**DESCRIPTION OF THE TASK**. Extract each line holding the word "null" from the entries.

**Edit tracking data**.
^^^^^^^^^^^^^^^^

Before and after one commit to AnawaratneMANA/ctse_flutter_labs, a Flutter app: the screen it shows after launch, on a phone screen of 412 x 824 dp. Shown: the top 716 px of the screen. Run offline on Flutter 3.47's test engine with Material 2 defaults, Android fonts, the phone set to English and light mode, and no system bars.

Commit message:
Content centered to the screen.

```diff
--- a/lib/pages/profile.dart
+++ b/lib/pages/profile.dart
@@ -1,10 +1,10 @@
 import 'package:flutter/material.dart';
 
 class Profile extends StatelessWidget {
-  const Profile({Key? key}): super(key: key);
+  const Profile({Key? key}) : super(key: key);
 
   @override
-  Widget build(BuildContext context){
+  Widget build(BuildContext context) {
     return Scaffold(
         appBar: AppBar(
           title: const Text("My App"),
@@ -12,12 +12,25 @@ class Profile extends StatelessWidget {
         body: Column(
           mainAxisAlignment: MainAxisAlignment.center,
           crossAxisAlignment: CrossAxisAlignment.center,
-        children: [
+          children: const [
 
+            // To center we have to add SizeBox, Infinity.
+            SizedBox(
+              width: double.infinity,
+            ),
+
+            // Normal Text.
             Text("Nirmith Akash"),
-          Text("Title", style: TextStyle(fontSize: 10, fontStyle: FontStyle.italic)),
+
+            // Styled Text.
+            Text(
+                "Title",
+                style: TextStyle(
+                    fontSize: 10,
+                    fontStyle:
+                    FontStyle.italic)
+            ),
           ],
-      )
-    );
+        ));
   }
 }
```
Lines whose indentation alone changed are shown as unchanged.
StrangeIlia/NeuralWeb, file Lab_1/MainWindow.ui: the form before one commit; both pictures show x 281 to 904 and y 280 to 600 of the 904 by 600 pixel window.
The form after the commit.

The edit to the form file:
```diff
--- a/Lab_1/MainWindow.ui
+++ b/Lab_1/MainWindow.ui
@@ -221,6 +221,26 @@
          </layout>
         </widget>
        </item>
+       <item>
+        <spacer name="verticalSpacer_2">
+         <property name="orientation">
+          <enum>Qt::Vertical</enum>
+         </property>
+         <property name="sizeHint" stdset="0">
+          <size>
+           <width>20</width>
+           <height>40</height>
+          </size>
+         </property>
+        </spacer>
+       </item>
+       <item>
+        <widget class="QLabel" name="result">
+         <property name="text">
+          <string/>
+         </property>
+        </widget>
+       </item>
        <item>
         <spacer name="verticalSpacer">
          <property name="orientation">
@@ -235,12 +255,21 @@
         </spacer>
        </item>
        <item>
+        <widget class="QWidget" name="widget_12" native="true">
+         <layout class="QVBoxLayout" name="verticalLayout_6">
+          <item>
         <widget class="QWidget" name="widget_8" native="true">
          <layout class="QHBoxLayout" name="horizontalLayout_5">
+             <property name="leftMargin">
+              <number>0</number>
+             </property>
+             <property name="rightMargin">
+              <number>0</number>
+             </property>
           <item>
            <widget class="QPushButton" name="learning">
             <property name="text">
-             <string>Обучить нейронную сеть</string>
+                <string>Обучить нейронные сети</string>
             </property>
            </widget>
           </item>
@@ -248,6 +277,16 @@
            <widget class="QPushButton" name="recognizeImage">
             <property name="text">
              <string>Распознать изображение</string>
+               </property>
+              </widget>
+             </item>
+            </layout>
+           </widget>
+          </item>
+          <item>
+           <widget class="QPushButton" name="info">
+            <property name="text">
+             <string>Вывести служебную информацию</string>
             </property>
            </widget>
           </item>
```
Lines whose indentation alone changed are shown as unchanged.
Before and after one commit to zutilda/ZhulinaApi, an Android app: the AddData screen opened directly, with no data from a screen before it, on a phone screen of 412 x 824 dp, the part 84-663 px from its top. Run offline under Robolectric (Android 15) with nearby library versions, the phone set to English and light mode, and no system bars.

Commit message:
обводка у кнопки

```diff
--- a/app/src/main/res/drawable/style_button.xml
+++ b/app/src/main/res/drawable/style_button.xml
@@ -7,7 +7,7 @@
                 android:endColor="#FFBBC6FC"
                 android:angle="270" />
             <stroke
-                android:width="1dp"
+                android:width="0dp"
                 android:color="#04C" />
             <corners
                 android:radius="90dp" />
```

^^^^^^^^^^^^^^^^

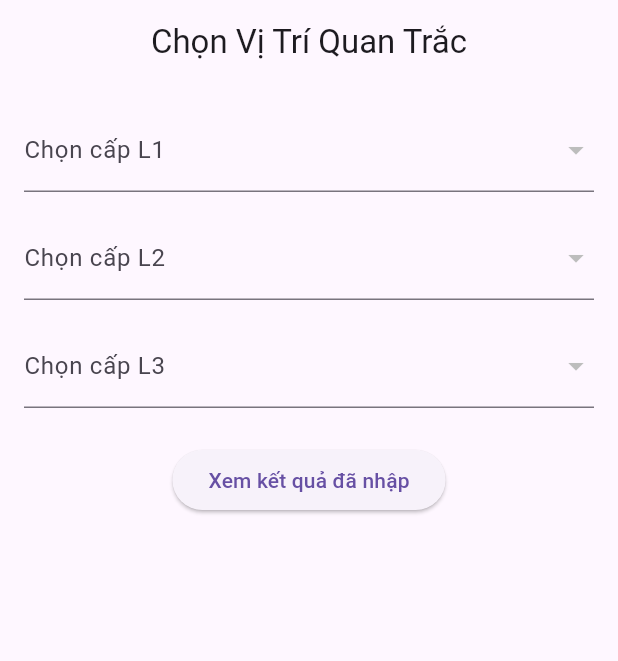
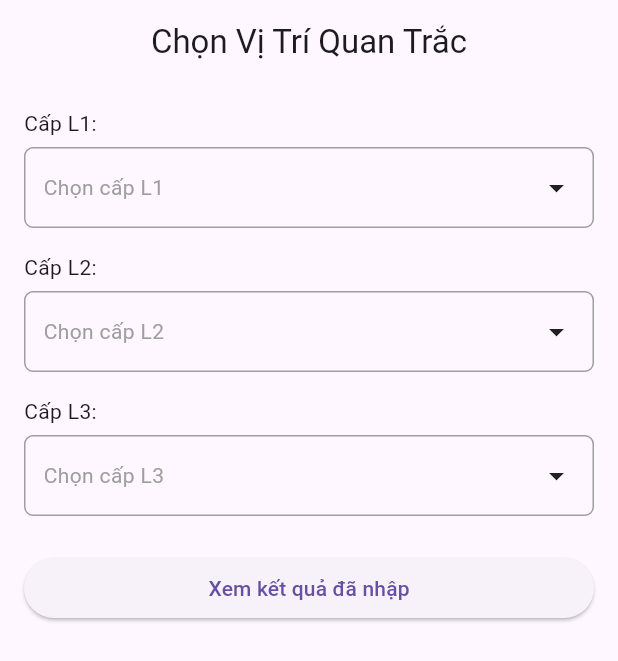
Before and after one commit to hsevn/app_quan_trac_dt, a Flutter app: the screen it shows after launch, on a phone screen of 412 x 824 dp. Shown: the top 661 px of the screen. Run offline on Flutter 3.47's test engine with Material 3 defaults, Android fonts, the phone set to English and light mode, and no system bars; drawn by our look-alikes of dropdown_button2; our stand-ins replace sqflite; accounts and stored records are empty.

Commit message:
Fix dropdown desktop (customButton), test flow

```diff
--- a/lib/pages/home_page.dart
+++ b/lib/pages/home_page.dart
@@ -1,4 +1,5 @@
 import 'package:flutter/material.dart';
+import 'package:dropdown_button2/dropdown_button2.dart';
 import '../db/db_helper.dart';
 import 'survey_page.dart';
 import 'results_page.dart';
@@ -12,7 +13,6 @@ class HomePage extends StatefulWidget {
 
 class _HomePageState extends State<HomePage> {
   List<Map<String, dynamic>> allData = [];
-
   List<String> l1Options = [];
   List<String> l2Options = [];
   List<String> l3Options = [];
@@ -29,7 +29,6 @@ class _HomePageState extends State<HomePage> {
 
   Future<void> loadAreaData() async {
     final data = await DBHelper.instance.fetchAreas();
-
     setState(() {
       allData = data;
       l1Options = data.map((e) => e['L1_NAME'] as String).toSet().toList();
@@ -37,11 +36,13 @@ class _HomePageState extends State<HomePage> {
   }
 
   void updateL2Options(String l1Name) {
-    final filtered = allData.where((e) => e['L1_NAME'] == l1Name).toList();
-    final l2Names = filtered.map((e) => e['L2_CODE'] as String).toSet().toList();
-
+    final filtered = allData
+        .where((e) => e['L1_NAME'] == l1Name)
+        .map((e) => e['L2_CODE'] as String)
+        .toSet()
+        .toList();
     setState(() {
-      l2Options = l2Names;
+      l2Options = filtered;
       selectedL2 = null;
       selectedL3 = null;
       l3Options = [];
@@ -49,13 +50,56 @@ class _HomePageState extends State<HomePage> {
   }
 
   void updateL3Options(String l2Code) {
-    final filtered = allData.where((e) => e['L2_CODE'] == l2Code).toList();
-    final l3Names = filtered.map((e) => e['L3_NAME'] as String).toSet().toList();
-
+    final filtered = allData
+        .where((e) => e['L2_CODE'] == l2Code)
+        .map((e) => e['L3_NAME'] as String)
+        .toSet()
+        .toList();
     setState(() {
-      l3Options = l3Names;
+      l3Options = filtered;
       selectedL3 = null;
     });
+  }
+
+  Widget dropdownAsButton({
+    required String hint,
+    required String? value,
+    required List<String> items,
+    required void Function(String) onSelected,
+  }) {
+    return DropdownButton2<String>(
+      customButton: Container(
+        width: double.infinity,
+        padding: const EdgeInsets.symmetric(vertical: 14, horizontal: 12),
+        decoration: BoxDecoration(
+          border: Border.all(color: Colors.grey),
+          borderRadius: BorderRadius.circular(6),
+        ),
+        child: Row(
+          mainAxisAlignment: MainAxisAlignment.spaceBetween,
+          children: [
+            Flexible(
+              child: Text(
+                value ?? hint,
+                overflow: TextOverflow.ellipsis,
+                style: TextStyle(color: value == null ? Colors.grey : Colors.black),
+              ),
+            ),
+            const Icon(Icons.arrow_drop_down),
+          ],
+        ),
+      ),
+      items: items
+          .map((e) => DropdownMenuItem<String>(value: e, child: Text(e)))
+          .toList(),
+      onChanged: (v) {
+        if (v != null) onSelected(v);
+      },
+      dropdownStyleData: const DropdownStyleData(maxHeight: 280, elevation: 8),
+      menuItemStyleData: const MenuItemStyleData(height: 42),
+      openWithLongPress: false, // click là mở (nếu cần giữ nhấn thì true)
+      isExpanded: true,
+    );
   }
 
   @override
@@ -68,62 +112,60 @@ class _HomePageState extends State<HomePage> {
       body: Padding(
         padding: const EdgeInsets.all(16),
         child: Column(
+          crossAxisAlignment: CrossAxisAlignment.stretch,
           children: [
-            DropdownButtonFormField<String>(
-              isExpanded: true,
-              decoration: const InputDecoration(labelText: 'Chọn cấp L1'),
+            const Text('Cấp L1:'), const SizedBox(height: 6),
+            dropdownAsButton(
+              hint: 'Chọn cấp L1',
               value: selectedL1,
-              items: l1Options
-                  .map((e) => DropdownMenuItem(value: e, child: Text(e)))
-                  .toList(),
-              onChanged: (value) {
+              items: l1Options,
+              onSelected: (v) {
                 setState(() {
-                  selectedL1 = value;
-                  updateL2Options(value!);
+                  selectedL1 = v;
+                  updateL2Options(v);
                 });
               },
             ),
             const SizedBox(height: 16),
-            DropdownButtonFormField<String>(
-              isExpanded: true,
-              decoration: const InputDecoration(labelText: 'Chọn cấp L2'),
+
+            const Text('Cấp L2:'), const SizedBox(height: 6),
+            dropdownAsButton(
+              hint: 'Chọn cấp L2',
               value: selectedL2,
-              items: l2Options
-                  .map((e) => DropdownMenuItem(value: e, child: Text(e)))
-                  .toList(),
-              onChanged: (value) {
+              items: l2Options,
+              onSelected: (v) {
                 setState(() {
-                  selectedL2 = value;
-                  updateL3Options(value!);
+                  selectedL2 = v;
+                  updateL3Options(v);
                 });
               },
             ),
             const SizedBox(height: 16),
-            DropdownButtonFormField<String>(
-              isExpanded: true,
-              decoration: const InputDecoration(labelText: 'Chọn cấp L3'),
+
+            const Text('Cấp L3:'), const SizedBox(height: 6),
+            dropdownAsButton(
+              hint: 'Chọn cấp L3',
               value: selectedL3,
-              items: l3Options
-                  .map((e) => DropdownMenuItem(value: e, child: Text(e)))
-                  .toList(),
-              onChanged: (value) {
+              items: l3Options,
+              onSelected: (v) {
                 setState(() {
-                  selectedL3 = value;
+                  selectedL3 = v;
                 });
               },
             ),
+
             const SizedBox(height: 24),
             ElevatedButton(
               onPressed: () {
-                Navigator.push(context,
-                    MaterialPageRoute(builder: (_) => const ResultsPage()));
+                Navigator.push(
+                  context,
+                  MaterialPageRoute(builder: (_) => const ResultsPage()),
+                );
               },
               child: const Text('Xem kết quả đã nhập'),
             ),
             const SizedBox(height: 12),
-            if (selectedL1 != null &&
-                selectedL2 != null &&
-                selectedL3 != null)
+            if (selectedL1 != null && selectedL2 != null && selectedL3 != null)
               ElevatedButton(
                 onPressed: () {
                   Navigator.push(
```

^^^^^^^^^^^^^^^^

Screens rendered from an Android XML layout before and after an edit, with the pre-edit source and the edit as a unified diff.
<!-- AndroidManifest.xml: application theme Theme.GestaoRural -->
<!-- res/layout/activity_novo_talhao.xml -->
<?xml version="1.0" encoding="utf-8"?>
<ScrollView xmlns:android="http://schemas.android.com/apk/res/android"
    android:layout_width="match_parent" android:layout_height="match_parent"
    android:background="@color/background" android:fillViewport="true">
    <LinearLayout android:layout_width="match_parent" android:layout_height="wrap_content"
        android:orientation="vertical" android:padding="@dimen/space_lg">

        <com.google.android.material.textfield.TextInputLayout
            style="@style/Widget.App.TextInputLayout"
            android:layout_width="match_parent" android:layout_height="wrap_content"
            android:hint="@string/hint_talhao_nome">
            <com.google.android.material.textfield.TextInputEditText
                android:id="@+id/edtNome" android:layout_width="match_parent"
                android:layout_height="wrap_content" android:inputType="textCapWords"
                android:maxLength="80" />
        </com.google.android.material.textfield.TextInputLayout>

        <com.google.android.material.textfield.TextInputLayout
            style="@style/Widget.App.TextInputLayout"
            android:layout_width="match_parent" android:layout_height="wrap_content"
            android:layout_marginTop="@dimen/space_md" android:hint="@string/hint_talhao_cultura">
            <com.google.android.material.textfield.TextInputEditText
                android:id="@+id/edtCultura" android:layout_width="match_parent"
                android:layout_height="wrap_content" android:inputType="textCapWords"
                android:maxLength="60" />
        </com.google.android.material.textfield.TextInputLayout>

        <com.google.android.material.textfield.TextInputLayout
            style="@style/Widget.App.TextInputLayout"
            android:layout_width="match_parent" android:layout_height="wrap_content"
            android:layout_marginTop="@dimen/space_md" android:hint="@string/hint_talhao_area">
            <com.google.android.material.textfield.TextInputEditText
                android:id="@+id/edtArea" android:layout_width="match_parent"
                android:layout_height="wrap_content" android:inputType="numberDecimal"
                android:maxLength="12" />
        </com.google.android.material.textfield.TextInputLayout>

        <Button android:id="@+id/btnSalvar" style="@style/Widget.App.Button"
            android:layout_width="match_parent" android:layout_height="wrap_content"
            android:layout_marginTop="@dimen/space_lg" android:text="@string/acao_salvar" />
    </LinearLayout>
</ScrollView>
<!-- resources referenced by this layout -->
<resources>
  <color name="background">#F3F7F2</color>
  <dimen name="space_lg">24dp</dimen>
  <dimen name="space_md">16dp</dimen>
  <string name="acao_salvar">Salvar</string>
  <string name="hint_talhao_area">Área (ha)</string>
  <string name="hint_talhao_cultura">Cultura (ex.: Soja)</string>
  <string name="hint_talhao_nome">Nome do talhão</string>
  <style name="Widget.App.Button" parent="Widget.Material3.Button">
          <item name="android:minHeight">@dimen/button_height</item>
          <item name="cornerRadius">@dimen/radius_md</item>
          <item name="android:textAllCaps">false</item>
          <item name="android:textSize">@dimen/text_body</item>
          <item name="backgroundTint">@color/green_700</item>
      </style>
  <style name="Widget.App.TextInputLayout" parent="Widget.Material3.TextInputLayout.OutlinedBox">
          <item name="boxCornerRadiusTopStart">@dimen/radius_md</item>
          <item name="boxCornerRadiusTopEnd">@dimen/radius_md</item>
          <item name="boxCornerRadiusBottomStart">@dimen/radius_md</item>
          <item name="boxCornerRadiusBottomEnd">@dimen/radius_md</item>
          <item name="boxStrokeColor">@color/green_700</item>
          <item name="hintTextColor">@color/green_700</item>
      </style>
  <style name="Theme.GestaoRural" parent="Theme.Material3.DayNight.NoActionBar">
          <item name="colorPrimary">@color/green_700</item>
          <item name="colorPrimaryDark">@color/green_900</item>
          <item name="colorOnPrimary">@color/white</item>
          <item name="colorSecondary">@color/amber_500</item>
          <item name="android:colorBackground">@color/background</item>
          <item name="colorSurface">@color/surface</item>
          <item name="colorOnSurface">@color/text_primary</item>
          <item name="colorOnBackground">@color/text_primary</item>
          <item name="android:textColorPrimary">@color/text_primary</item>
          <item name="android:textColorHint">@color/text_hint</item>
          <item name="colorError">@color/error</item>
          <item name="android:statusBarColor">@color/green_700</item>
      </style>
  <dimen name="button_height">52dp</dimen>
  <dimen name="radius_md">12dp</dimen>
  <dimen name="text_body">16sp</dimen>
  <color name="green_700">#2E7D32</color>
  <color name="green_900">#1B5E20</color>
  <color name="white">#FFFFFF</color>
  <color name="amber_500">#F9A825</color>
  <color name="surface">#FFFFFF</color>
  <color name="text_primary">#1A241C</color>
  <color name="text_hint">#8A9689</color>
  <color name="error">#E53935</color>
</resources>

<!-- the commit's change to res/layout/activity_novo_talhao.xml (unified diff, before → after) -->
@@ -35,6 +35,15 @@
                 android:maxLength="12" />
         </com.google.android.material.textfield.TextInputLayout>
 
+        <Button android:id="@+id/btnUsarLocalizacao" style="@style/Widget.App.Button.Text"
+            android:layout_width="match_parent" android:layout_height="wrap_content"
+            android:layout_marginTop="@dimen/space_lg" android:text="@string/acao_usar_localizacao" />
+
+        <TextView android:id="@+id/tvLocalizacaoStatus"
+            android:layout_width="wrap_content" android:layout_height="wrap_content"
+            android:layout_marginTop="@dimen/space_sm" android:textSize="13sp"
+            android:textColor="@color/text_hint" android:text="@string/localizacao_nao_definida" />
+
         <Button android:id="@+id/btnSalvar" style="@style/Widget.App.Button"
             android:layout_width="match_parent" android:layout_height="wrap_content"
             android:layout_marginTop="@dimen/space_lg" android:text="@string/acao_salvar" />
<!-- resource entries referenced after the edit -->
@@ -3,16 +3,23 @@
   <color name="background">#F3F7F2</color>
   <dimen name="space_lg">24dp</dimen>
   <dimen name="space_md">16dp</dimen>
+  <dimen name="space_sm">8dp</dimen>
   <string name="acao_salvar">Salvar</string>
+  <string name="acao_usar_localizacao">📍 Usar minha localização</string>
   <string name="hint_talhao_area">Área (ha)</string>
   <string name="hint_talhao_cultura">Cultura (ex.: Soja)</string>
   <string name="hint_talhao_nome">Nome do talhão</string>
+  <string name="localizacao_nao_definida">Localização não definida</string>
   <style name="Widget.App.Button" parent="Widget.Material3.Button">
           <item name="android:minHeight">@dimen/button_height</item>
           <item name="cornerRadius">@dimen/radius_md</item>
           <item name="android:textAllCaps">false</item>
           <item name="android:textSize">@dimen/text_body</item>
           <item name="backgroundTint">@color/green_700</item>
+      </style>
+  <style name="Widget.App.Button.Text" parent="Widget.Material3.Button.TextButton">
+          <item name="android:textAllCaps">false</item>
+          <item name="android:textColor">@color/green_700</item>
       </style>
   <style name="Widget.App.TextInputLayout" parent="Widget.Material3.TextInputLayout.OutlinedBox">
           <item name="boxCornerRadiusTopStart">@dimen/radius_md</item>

^^^^^^^^^^^^^^^^

**OUTPUT OF THE TASK**.
       selectedL2 = null;
       selectedL3 = null;
       selectedL3 = null;
+                style: TextStyle(color: value == null ? Colors.grey : Colors.black),
+        if (v != null) onSelected(v);
-            if (selectedL1 != null &&
-                selectedL2 != null &&
-                selectedL3 != null)
+            if (selectedL1 != null && selectedL2 != null && selectedL3 != null)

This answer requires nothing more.